▶ [Goal of the exercise] Your answer must be an exact copy of the entries below, with every picture removed.

▶ [Input records]
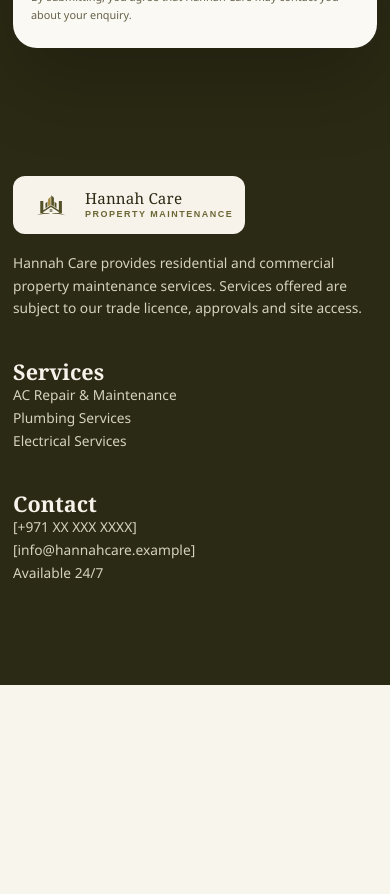
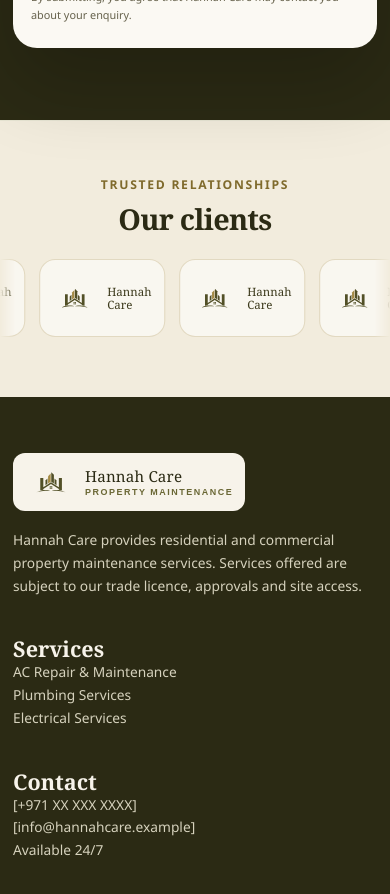
Before and after one commit to hosi1996/hannahcare_landing, a Next.js app: page / in a window 390 px wide. Shown: the part 10000-10894 px from the top of the page. Before the commit the page ends 10685 px from the top, so only its background shows below. Built offline with nearby package versions, Linux system fonts and the light colour scheme.

Commit message:
Add responsive client logo carousel

```diff
--- a/app/fixes.css
+++ b/app/fixes.css
@@ -7,3 +7,7 @@
 .consent-banner{position:fixed;z-index:80;right:22px;bottom:22px;width:min(560px,calc(100% - 44px));display:flex;align-items:center;gap:24px;padding:20px;background:#fbf9f3;color:var(--ink);border:1px solid var(--o1);border-radius:16px;box-shadow:0 20px 60px rgba(43,42,20,.2)}
 .consent-banner strong{font-family:Georgia,serif;font-size:1.1rem}.consent-banner p{margin-top:4px;font-size:.78rem;line-height:1.45;color:#5c5945}.consent-actions{display:flex;gap:8px;flex:0 0 auto}.consent-actions .btn{min-height:42px;padding:8px 14px;font-size:.76rem}
 @media(max-width:680px){.consent-banner{right:13px;bottom:68px;width:calc(100% - 26px);display:block}.consent-actions{margin-top:14px}.consent-actions .btn{flex:1}}
+
+.client-logos{padding:72px 0 78px;background:#f2ecdd;border-top:1px solid var(--o1);overflow:hidden}.client-logos-heading{text-align:center;margin-bottom:32px}.client-logos-heading .eyebrow{margin-bottom:8px}.client-logos-heading h2{font-size:clamp(1.8rem,3vw,2.35rem)}.client-logo-window{width:100%;overflow:hidden;mask-image:linear-gradient(90deg,transparent,#000 8%,#000 92%,transparent);-webkit-mask-image:linear-gradient(90deg,transparent,#000 8%,#000 92%,transparent)}.client-logo-track{display:flex;width:max-content;will-change:transform;animation:client-logo-scroll 34s linear infinite}.client-logo-group{display:flex;gap:24px;padding-right:24px}.client-logo-card{width:154px;height:92px;flex:0 0 154px;display:flex;align-items:center;justify-content:center;gap:9px;padding:15px;border:1px solid rgba(164,138,68,.27);border-radius:16px;background:rgba(255,255,255,.56)}.client-logo-card img{width:58px;height:52px;object-fit:contain}.client-logo-card span{font-family:Georgia,serif;font-size:.82rem;color:var(--o8);line-height:1.15}.client-logo-window:hover .client-logo-track{animation-play-state:paused}@keyframes client-logo-scroll{to{transform:translateX(-50%)}}
+@media(max-width:720px){.client-logos{padding:54px 0 60px}.client-logos-heading{margin-bottom:24px}.client-logo-window{mask-image:linear-gradient(90deg,transparent,#000 4%,#000 96%,transparent);-webkit-mask-image:linear-gradient(90deg,transparent,#000 4%,#000 96%,transparent)}.client-logo-track{animation-duration:25s}.client-logo-group{gap:14px;padding-right:14px}.client-logo-card{width:126px;height:78px;flex-basis:126px;padding:11px}.client-logo-card img{width:47px;height:44px}.client-logo-card span{font-size:.72rem}}
+@media(prefers-reduced-motion:reduce){.client-logo-track{animation:none;transform:none}.client-logo-window{overflow-x:auto;scrollbar-width:none}.client-logo-group:last-child{display:none}}
--- a/app/layout.tsx
+++ b/app/layout.tsx
@@ -1,3 +1,3 @@
-import type {Metadata} from 'next';import './globals.css';import './refined.css';import './fixes.css';import {content} from '@/lib/content';import {Footer,Header,Sticky} from '@/components/site';import {Tracking} from '@/components/tracking';import {TrackingHead} from '@/components/tracking-head';
+import type {Metadata} from 'next';import './globals.css';import './refined.css';import './fixes.css';import {content} from '@/lib/content';import {ClientLogos,Footer,Header,Sticky} from '@/components/site';import {Tracking} from '@/components/tracking';import {TrackingHead} from '@/components/tracking-head';
 export const metadata:Metadata={metadataBase:new URL(content.site.domain),title:content.pages.home.seo.title,description:content.pages.home.seo.description};
-export default function Layout({children}:{children:React.ReactNode}){return <html lang={content.site.locale}><head><TrackingHead/></head><body><Header/><main>{children}</main><Footer/><Sticky/><Tracking/></body></html>}
+export default function Layout({children}:{children:React.ReactNode}){return <html lang={content.site.locale}><head><TrackingHead/></head><body><Header/><main>{children}</main><ClientLogos/><Footer/><Sticky/><Tracking/></body></html>}
--- a/components/site.tsx
+++ b/components/site.tsx
@@ -18,6 +18,9 @@ export function ServiceNav({page}:{page:any}){const items=page.services? page.se
 export function Trust(){return <div className="trust"><div className="container trust-row">{c.trust.strip.filter((x:any)=>!isPlaceholder(x.text)).map((x:any,i:number)=>{const I=icons[i%icons.length];return <div className="trust-item" key={x.text}><I/>{x.text}</div>})}</div></div>}
 export function Faq({faq}:{faq:any}){return <section className="section"><div className="container faq"><div className="section-head"><h2>{faq.title}</h2></div>{faq.items.map((x:any)=><details key={x.q}><summary>{x.q}</summary><p>{x.a}</p></details>)}</div></section>}
 export function Process({section}:{section:any}){return <section className="section dark"><div className="container"><div className="section-head"><span className="eyebrow">{section.eyebrow||'What to expect'}</span><h2>{section.title}</h2></div><div className="steps">{section.steps.map((x:any)=><div className="step" key={x.title}><h3>{x.title}</h3><p>{x.text}</p></div>)}</div></div></section>}
+const clientLogoSlots=Array.from({length:10},(_,i)=>i+1);
+function ClientLogoGroup(){return <div className="client-logo-group" aria-hidden="true">{clientLogoSlots.map(slot=><div className="client-logo-card" key={slot}><img src={c.site.logo.full} alt=""/><span>Hannah Care</span></div>)}</div>}
+export function ClientLogos(){return <section className="client-logos" aria-labelledby="client-logos-title"><div className="container client-logos-heading"><span className="eyebrow">Trusted relationships</span><h2 id="client-logos-title">Our clients</h2></div><div className="client-logo-window"><div className="client-logo-track"><ClientLogoGroup/><ClientLogoGroup/></div></div></section>}
 export function Footer(){return <footer className="footer dark"><div className="container footer-grid"><div><Logo/><p style={{marginTop:18}}>{c.site.footerNote}</p></div><div><h3>Services</h3><p><Link href="/ac-repair-maintenance">AC Repair & Maintenance</Link><br/><Link href="/plumbing-services">Plumbing Services</Link><br/><Link href="/electrical-services">Electrical Services</Link></p></div><div><h3>Contact</h3><p>{c.site.contact.phoneDisplay}<br/>{c.site.contact.email}<br/>{c.site.contact.hours}</p></div></div></footer>}
 export function Sticky(){return <div className="sticky"><a id="cta-sticky-call" href={`tel:${c.site.contact.phoneTel}`} onClick={()=>track('call_click','General','sticky')}><Phone size={17}/>Call</a><a id="cta-sticky-whatsapp" href={wa()} onClick={()=>track('whatsapp_click','General','sticky')}><MessageCircle size={17}/>WhatsApp</a><a id="cta-sticky-quote" href="#quote">Get Quote</a></div>}
 export function QuoteButton({service,label='Get a quote for this',property}:{service:string,label?:string,property?:string}){return <button className="btn" onClick={()=>window.dispatchEvent(new CustomEvent('prefill',{detail:{service,property}}))}>{label}</button>}
```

▶ [Exercise answer]
Before and after one commit to hosi1996/hannahcare_landing, a Next.js app: page / in a window 390 px wide. Shown: the part 10000-10894 px from the top of the page. Before the commit the page ends 10685 px from the top, so only its background shows below. Built offline with nearby package versions, Linux system fonts and the light colour scheme.

Commit message:
Add responsive client logo carousel

```diff
--- a/app/fixes.css
+++ b/app/fixes.css
@@ -7,3 +7,7 @@
 .consent-banner{position:fixed;z-index:80;right:22px;bottom:22px;width:min(560px,calc(100% - 44px));display:flex;align-items:center;gap:24px;padding:20px;background:#fbf9f3;color:var(--ink);border:1px solid var(--o1);border-radius:16px;box-shadow:0 20px 60px rgba(43,42,20,.2)}
 .consent-banner strong{font-family:Georgia,serif;font-size:1.1rem}.consent-banner p{margin-top:4px;font-size:.78rem;line-height:1.45;color:#5c5945}.consent-actions{display:flex;gap:8px;flex:0 0 auto}.consent-actions .btn{min-height:42px;padding:8px 14px;font-size:.76rem}
 @media(max-width:680px){.consent-banner{right:13px;bottom:68px;width:calc(100% - 26px);display:block}.consent-actions{margin-top:14px}.consent-actions .btn{flex:1}}
+
+.client-logos{padding:72px 0 78px;background:#f2ecdd;border-top:1px solid var(--o1);overflow:hidden}.client-logos-heading{text-align:center;margin-bottom:32px}.client-logos-heading .eyebrow{margin-bottom:8px}.client-logos-heading h2{font-size:clamp(1.8rem,3vw,2.35rem)}.client-logo-window{width:100%;overflow:hidden;mask-image:linear-gradient(90deg,transparent,#000 8%,#000 92%,transparent);-webkit-mask-image:linear-gradient(90deg,transparent,#000 8%,#000 92%,transparent)}.client-logo-track{display:flex;width:max-content;will-change:transform;animation:client-logo-scroll 34s linear infinite}.client-logo-group{display:flex;gap:24px;padding-right:24px}.client-logo-card{width:154px;height:92px;flex:0 0 154px;display:flex;align-items:center;justify-content:center;gap:9px;padding:15px;border:1px solid rgba(164,138,68,.27);border-radius:16px;background:rgba(255,255,255,.56)}.client-logo-card img{width:58px;height:52px;object-fit:contain}.client-logo-card span{font-family:Georgia,serif;font-size:.82rem;color:var(--o8);line-height:1.15}.client-logo-window:hover .client-logo-track{animation-play-state:paused}@keyframes client-logo-scroll{to{transform:translateX(-50%)}}
+@media(max-width:720px){.client-logos{padding:54px 0 60px}.client-logos-heading{margin-bottom:24px}.client-logo-window{mask-image:linear-gradient(90deg,transparent,#000 4%,#000 96%,transparent);-webkit-mask-image:linear-gradient(90deg,transparent,#000 4%,#000 96%,transparent)}.client-logo-track{animation-duration:25s}.client-logo-group{gap:14px;padding-right:14px}.client-logo-card{width:126px;height:78px;flex-basis:126px;padding:11px}.client-logo-card img{width:47px;height:44px}.client-logo-card span{font-size:.72rem}}
+@media(prefers-reduced-motion:reduce){.client-logo-track{animation:none;transform:none}.client-logo-window{overflow-x:auto;scrollbar-width:none}.client-logo-group:last-child{display:none}}
--- a/app/layout.tsx
+++ b/app/layout.tsx
@@ -1,3 +1,3 @@
-import type {Metadata} from 'next';import './globals.css';import './refined.css';import './fixes.css';import {content} from '@/lib/content';import {Footer,Header,Sticky} from '@/components/site';import {Tracking} from '@/components/tracking';import {TrackingHead} from '@/components/tracking-head';
+import type {Metadata} from 'next';import './globals.css';import './refined.css';import './fixes.css';import {content} from '@/lib/content';import {ClientLogos,Footer,Header,Sticky} from '@/components/site';import {Tracking} from '@/components/tracking';import {TrackingHead} from '@/components/tracking-head';
 export const metadata:Metadata={metadataBase:new URL(content.site.domain),title:content.pages.home.seo.title,description:content.pages.home.seo.description};
-export default function Layout({children}:{children:React.ReactNode}){return <html lang={content.site.locale}><head><TrackingHead/></head><body><Header/><main>{children}</main><Footer/><Sticky/><Tracking/></body></html>}
+export default function Layout({children}:{children:React.ReactNode}){return <html lang={content.site.locale}><head><TrackingHead/></head><body><Header/><main>{children}</main><ClientLogos/><Footer/><Sticky/><Tracking/></body></html>}
--- a/components/site.tsx
+++ b/components/site.tsx
@@ -18,6 +18,9 @@ export function ServiceNav({page}:{page:any}){const items=page.services? page.se
 export function Trust(){return <div className="trust"><div className="container trust-row">{c.trust.strip.filter((x:any)=>!isPlaceholder(x.text)).map((x:any,i:number)=>{const I=icons[i%icons.length];return <div className="trust-item" key={x.text}><I/>{x.text}</div>})}</div></div>}
 export function Faq({faq}:{faq:any}){return <section className="section"><div className="container faq"><div className="section-head"><h2>{faq.title}</h2></div>{faq.items.map((x:any)=><details key={x.q}><summary>{x.q}</summary><p>{x.a}</p></details>)}</div></section>}
 export function Process({section}:{section:any}){return <section className="section dark"><div className="container"><div className="section-head"><span className="eyebrow">{section.eyebrow||'What to expect'}</span><h2>{section.title}</h2></div><div className="steps">{section.steps.map((x:any)=><div className="step" key={x.title}><h3>{x.title}</h3><p>{x.text}</p></div>)}</div></div></section>}
+const clientLogoSlots=Array.from({length:10},(_,i)=>i+1);
+function ClientLogoGroup(){return <div className="client-logo-group" aria-hidden="true">{clientLogoSlots.map(slot=><div className="client-logo-card" key={slot}><img src={c.site.logo.full} alt=""/><span>Hannah Care</span></div>)}</div>}
+export function ClientLogos(){return <section className="client-logos" aria-labelledby="client-logos-title"><div className="container client-logos-heading"><span className="eyebrow">Trusted relationships</span><h2 id="client-logos-title">Our clients</h2></div><div className="client-logo-window"><div className="client-logo-track"><ClientLogoGroup/><ClientLogoGroup/></div></div></section>}
 export function Footer(){return <footer className="footer dark"><div className="container footer-grid"><div><Logo/><p style={{marginTop:18}}>{c.site.footerNote}</p></div><div><h3>Services</h3><p><Link href="/ac-repair-maintenance">AC Repair & Maintenance</Link><br/><Link href="/plumbing-services">Plumbing Services</Link><br/><Link href="/electrical-services">Electrical Services</Link></p></div><div><h3>Contact</h3><p>{c.site.contact.phoneDisplay}<br/>{c.site.contact.email}<br/>{c.site.contact.hours}</p></div></div></footer>}
 export function Sticky(){return <div className="sticky"><a id="cta-sticky-call" href={`tel:${c.site.contact.phoneTel}`} onClick={()=>track('call_click','General','sticky')}><Phone size={17}/>Call</a><a id="cta-sticky-whatsapp" href={wa()} onClick={()=>track('whatsapp_click','General','sticky')}><MessageCircle size={17}/>WhatsApp</a><a id="cta-sticky-quote" href="#quote">Get Quote</a></div>}
 export function QuoteButton({service,label='Get a quote for this',property}:{service:string,label?:string,property?:string}){return <button className="btn" onClick={()=>window.dispatchEvent(new CustomEvent('prefill',{detail:{service,property}}))}>{label}</button>}
```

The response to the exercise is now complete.